The land on which the Dum u Jeziska and other buildings stand originated from the local garden apportionment that took place towards the end of the sixteenth century under the supervision of the notable builder, Oldrich Avostalis.
Based on the wishes of the Lesser Town settlement representatives, he also drafted the regulation of two streets, known today as the Bretislavova and Vlasska Streets. He also proposed the construction of eighteen new buildings here.
The oldest preserved part of the Dum u Jeziska is the rear portion facing the courtyard, which was built after 1591. The lower part of the original tower structure, with its perimeter masonry supported by steel bars, dates from the fortification of the Lesser Town in 1257, the oldest Premyslid fortification.
This tower, which later underwent a Baroque adaptation, is decorated between the second-floor windows with a very well-preserved, polychrome relief sculpture of Our Lady of Loretto. Some sources hypothesise, and many times even argue, that the sculptor was the carver and painter, Ludvik Kohl.
The first written information about today's Dum u Jeziska dates from 1548, meaning even before the above mentioned property apportionment; the building certainly looked different back then and its ground plan was much more modest. It was owned by Ruprecht Haugvic of Haugvic, who, having debts, was forced to transfer it to Jirik Zejdlic of Senfeld. Zejdlic's three grandsons, Henry, George, and Ladislav, sold it to the Lesser Town community. The community also bought the adjoining building, number 364, named the House of the Golden Scale, which permitted a major urban achievement in the opinions of the area.
Kaspar Bytessky bought the building in 1596 and, just one year later, sold it to the imperial counselor Krystof of Fictum. Another change in the property's ownership took place in 1606 when the builder Horacio Fontain de Brussat bought it; he then gave it as a present to his nephew Rajchart de Bois, a Lesser Town townsman and tailor, in 1636. Rajchart de Bois named it the Town of Paris Building, possibly because he wanted to bring attention to his French origin. In 1685, the building became the property of Petr Fink of Finkenthal. Under his and, after his death, his widowed wife Rozalie's ownerships, it went through a Baroque reconstruction and received its current shape.

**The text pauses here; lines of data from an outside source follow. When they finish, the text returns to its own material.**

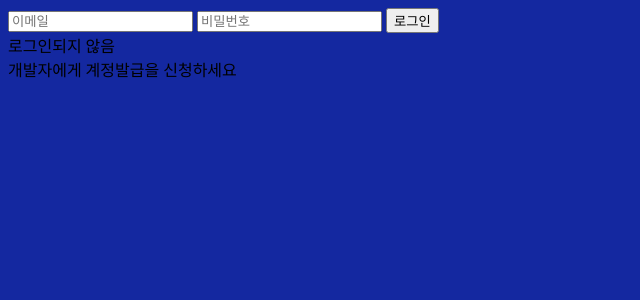
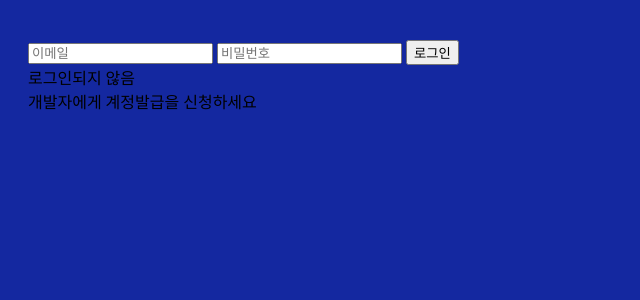
Before and after one commit to nyeohijyul/eotlqhem, a SvelteKit app: page / in a window 1280 px wide. Shown: the top 300 px of the page, without its empty margins (0-640 px from the left). Built offline with nearby package versions, Linux system fonts and the light colour scheme.

Commit message:
ui 수정

```diff
--- a/src/routes/+page.svelte
+++ b/src/routes/+page.svelte
@@ -16,7 +16,6 @@
     let currentAuth;
     let uid;
 
-    let needlogin = true;
     let trueAuth = false;
 
     let email = '';
@@ -27,7 +26,6 @@
         try {
             await signInWithEmailAndPassword(auth, email, password);
             trueAuth = true;
-            needlogin = false;
             currentAuth = getAuth();
             uid = currentAuth.currentUser.uid;
         } catch (e) {
@@ -41,7 +39,6 @@
             await signOut(auth);
             trueAuth = false;
             dispatch("logout")
-            needlogin = true;
             currentAuth = '';
             uid = '';
 
@@ -55,29 +52,28 @@
 </script>
 
 {#if trueAuth}
-<div id="container">
 <Inprogress />
 <Queue />
 <Add />
 <Logout on:logout={logout} />
-</div>
 {:else}
-{#if needlogin}
+<div id="container">
     <div id="Loginpage">
         <input type="email" bind:value={email} placeholder="이메일" />
         <input type="password" bind:value={password} placeholder="비밀번호" />
         <button on:click={login}>로그인</button>
     </div>
-{/if}
     <div id="NotanAuth">
         로그인되지 않음<br>
         개발자에게 계정발급을 신청하세요
     </div>
+</div>
+
 {/if}
 
 <style>
     #container {
-        margin: 0;
-        padding: 0;
+        margin-top: 20px;
+        padding: 20px;
     }
 </style>
```
Lines whose indentation alone changed are shown as unchanged.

The building, located on the upper part of Trziste Street, is also famous because the young Frantisek Palacky lived there from 1823 to 1825 when he arrived in Prague. In the nineteenth century, a picture of the Infant Jesus of Prague was hung on the balcony on the main facade and the Lesser Town neighbors began to call it the Dum u Jeziska . The new name caught on and has been preserved until today; the name has also been reinforced by the fact that the widely worshipped wax statuette of the Infant Jesus of Prague is placed on its own altar in the nearby Carmelite Church of Our Lady of Victory. In 1988, after prior preparation, an extensive regeneration and structural reconstruction commenced in this locality, defined by the Nerudova, Trziste, and Vlasska Streets, and collectively called Jansky vrsek.
The Dum u Jeziska is also linked with several legends. One of them says that a convent once stood there and a local nun seriously violated the rules of her order. Although the legend does not specify her offence, we can assume it was a breach of the order of celibacy, because the punishment that followed was the usual sentence for this kind of behavior - she was bricked alive. Legend claims that her unhappy soul has been wandering the nights here ever since; however, the legend also suggests a solution - the nun will be freed only when the house built on the former convent foundations is demolished and the nun's remains are duly buried.